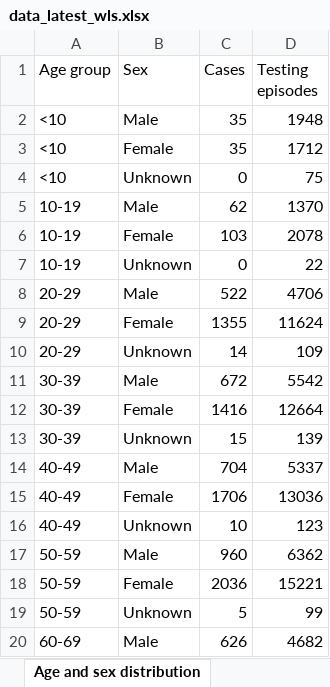
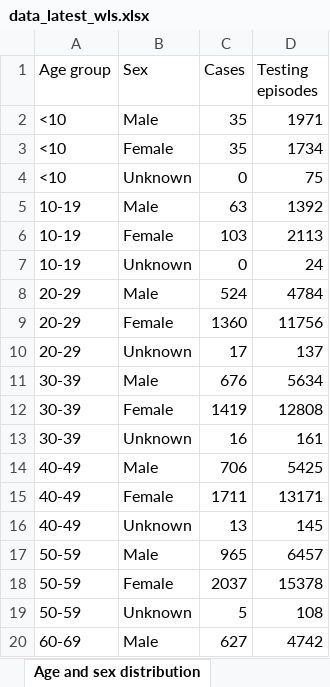
Before and after one commit to airallergy/covid-19-choropleth-map-uk, an Excel workbook: data/csv/src/data_latest_wls.xlsx, sheet Age and sex distribution, drawn as a sheet; only a part is shown; values as stored, in another font and other column widths than the file's, no borders; the diff covers the shown part only; the diff names each change by its address in the sheet, - before the commit and + after, or states it on an @@ line.

```diff
--- a/data/csv/src/data_latest_wls.xlsx (sheet Age and sex distribution)
+++ b/data/csv/src/data_latest_wls.xlsx (sheet Age and sex distribution)
-D2 (Testing episodes): 1948
+D2 (Testing episodes): 1971
-D3 (Testing episodes): 1712
+D3 (Testing episodes): 1734
-C5 (Cases): 62
+C5 (Cases): 63
-D5 (Testing episodes): 1370
+D5 (Testing episodes): 1392
-D6 (Testing episodes): 2078
+D6 (Testing episodes): 2113
-D7 (Testing episodes): 22
+D7 (Testing episodes): 24
-C8 (Cases): 522
+C8 (Cases): 524
-D8 (Testing episodes): 4706
+D8 (Testing episodes): 4784
-C9 (Cases): 1355
+C9 (Cases): 1360
-D9 (Testing episodes): 11624
+D9 (Testing episodes): 11756
-C10 (Cases): 14
+C10 (Cases): 17
-D10 (Testing episodes): 109
+D10 (Testing episodes): 137
-C11 (Cases): 672
+C11 (Cases): 676
-D11 (Testing episodes): 5542
+D11 (Testing episodes): 5634
-C12 (Cases): 1416
+C12 (Cases): 1419
-D12 (Testing episodes): 12664
+D12 (Testing episodes): 12808
-C13 (Cases): 15
+C13 (Cases): 16
-D13 (Testing episodes): 139
+D13 (Testing episodes): 161
-C14 (Cases): 704
+C14 (Cases): 706
-D14 (Testing episodes): 5337
+D14 (Testing episodes): 5425
-C15 (Cases): 1706
+C15 (Cases): 1711
-D15 (Testing episodes): 13036
+D15 (Testing episodes): 13171
-C16 (Cases): 10
+C16 (Cases): 13
-D16 (Testing episodes): 123
+D16 (Testing episodes): 145
-C17 (Cases): 960
+C17 (Cases): 965
-D17 (Testing episodes): 6362
+D17 (Testing episodes): 6457
-C18 (Cases): 2036
+C18 (Cases): 2037
-D18 (Testing episodes): 15221
+D18 (Testing episodes): 15378
-D19 (Testing episodes): 99
+D19 (Testing episodes): 108
-C20 (Cases): 626
+C20 (Cases): 627
-D20 (Testing episodes): 4682
+D20 (Testing episodes): 4742
```
Also changed, not shown: 17 edited cells elsewhere in this sheet, sheet Tests by specimen date, sheet Deaths by date, sheet Total tests authorised, sheet Headline summary, sheet Deaths by LHB, sheet Contents, 16 other files.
⁂
● EXERCISE INSTRUCTIONS
Pull each line that includes the word "shown" out of the material above.

● WRITTEN ANSWER
Before and after one commit to airallergy/covid-19-choropleth-map-uk, an Excel workbook: data/csv/src/data_latest_wls.xlsx, sheet Age and sex distribution, drawn as a sheet; only a part is shown; values as stored, in another font and other column widths than the file's, no borders; the diff covers the shown part only; the diff names each change by its address in the sheet, - before the commit and + after, or states it on an @@ line.
Also changed, not shown: 17 edited cells elsewhere in this sheet, sheet Tests by specimen date, sheet Deaths by date, sheet Total tests authorised, sheet Headline summary, sheet Deaths by LHB, sheet Contents, 16 other files.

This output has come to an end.